In Year 12 we have to plan for three examination deadlines in June and create revision time too, so in September the students have to hit the ground running. We were told that AS was to be easier than A2 but it does not feel like that to me, or the rest of my department, who are all long-serving A-level teachers. Surely very few students would have been ready to take a module exam this last January, although apparently it was feasible in other subjects.
Immediately after writing these remarks on my website, I received a number of e-mailed responses. Carol Jones, who teaches in a comprehensive, said:
"We are experiencing exactly the same problems - we are a high-achieving comprehensive, but I hear the local grammar school is worried too. Itdoes not seem to be exam-board specific either."
Roy Bayliss, a head of maths, said: "I have been using a modular scheme for some years. We also now find that we are extremely rushed. I do not see how we are going to get anywhere near being ready in time. Many of our pupils are in need of time to consolidate but I have to push on to meet the deadline in spite of the fact that they are now doing four subjects rather than three."

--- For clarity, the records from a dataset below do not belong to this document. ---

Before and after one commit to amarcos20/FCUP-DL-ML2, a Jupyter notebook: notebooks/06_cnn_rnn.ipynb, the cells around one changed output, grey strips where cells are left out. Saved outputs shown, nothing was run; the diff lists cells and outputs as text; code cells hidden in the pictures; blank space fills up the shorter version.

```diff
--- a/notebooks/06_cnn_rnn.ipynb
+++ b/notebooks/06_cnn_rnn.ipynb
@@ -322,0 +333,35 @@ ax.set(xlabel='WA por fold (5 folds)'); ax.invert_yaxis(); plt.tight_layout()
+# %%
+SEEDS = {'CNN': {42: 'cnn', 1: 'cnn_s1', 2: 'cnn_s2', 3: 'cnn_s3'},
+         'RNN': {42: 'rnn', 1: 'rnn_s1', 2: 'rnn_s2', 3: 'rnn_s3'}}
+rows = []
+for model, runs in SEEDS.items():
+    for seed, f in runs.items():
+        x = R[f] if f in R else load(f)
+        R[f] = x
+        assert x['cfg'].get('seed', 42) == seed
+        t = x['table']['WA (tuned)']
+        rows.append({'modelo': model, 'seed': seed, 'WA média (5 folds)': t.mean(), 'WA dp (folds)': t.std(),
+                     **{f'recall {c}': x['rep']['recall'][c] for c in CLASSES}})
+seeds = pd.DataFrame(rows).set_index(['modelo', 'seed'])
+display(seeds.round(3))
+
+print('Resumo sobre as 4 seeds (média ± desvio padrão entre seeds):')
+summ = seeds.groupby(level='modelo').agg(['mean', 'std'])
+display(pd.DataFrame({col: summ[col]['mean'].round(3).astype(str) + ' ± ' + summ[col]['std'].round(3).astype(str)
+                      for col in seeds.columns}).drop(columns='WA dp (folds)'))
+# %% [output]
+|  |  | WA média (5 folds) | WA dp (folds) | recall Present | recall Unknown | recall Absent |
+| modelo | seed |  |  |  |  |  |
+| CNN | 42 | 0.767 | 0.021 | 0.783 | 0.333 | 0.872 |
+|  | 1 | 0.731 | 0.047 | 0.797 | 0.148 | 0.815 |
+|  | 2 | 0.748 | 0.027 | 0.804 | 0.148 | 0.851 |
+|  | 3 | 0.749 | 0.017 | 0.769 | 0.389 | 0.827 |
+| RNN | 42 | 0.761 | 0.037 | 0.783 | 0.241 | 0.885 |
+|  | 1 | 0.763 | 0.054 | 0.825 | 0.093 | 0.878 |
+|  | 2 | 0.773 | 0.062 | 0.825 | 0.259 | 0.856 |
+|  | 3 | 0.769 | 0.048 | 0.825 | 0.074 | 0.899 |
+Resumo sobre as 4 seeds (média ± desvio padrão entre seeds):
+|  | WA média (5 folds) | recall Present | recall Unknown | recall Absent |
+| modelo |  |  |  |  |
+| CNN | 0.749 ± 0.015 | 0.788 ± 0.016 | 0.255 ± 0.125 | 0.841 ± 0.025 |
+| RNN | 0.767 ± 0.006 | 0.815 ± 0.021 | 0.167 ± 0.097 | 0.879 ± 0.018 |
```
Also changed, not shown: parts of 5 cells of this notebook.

From the Island School in Hong Kong, Paul Jackson commented: "We are under unbelievable pressure to get the modules finished in time for the students to be able to revise properly. This means, in effect, being finished by the end of April so that students get May to do practice papers. We used to finish Year 12 teaching at the end of June or early July. We have as much to cover but two months less to teach it in, and one period less per week. The whole thing is crazy."
The specifications encourage the use of graphical calculators, which I am in favour of. But few AS students - those who, ironically, may benefit the most - are going to shell out pound;60 on a short course on how to use them. And as a consequence their attempts at studying functions and graphs are like attending tennis lessons without a racket.
One principle of the AS was to broaden for one year the education of students post-16, to encourage them to study four or even five subjects rather than the standard three. But that aim seems to clash with the high academic demands of this subject. Education Secretary David Blunkett announced recently a new AS-level course, Use of Mathematics, to be targeted at all A-level students not taking A-level maths. If, as seems likely, huge numbers of students perform poorly in the coming exams, will they all resit at the end of Year 13, or re-do the course, or turn away from maths completely, wishing they had never attempted to broaden their horizons?
Will this be the target audience for Mr Blunkett's new AS-level? Is the intention of this new course to create a two-tier system: those who take A-level maths as of old, and those who pick up a Use of Mathematics AS-level? It sounds as though the principles of the new AS are on their way out even before they have set foot in the door.
Bryan Dye is head of maths of The Hewett School, Norwich and the creator of www.mathsnet.net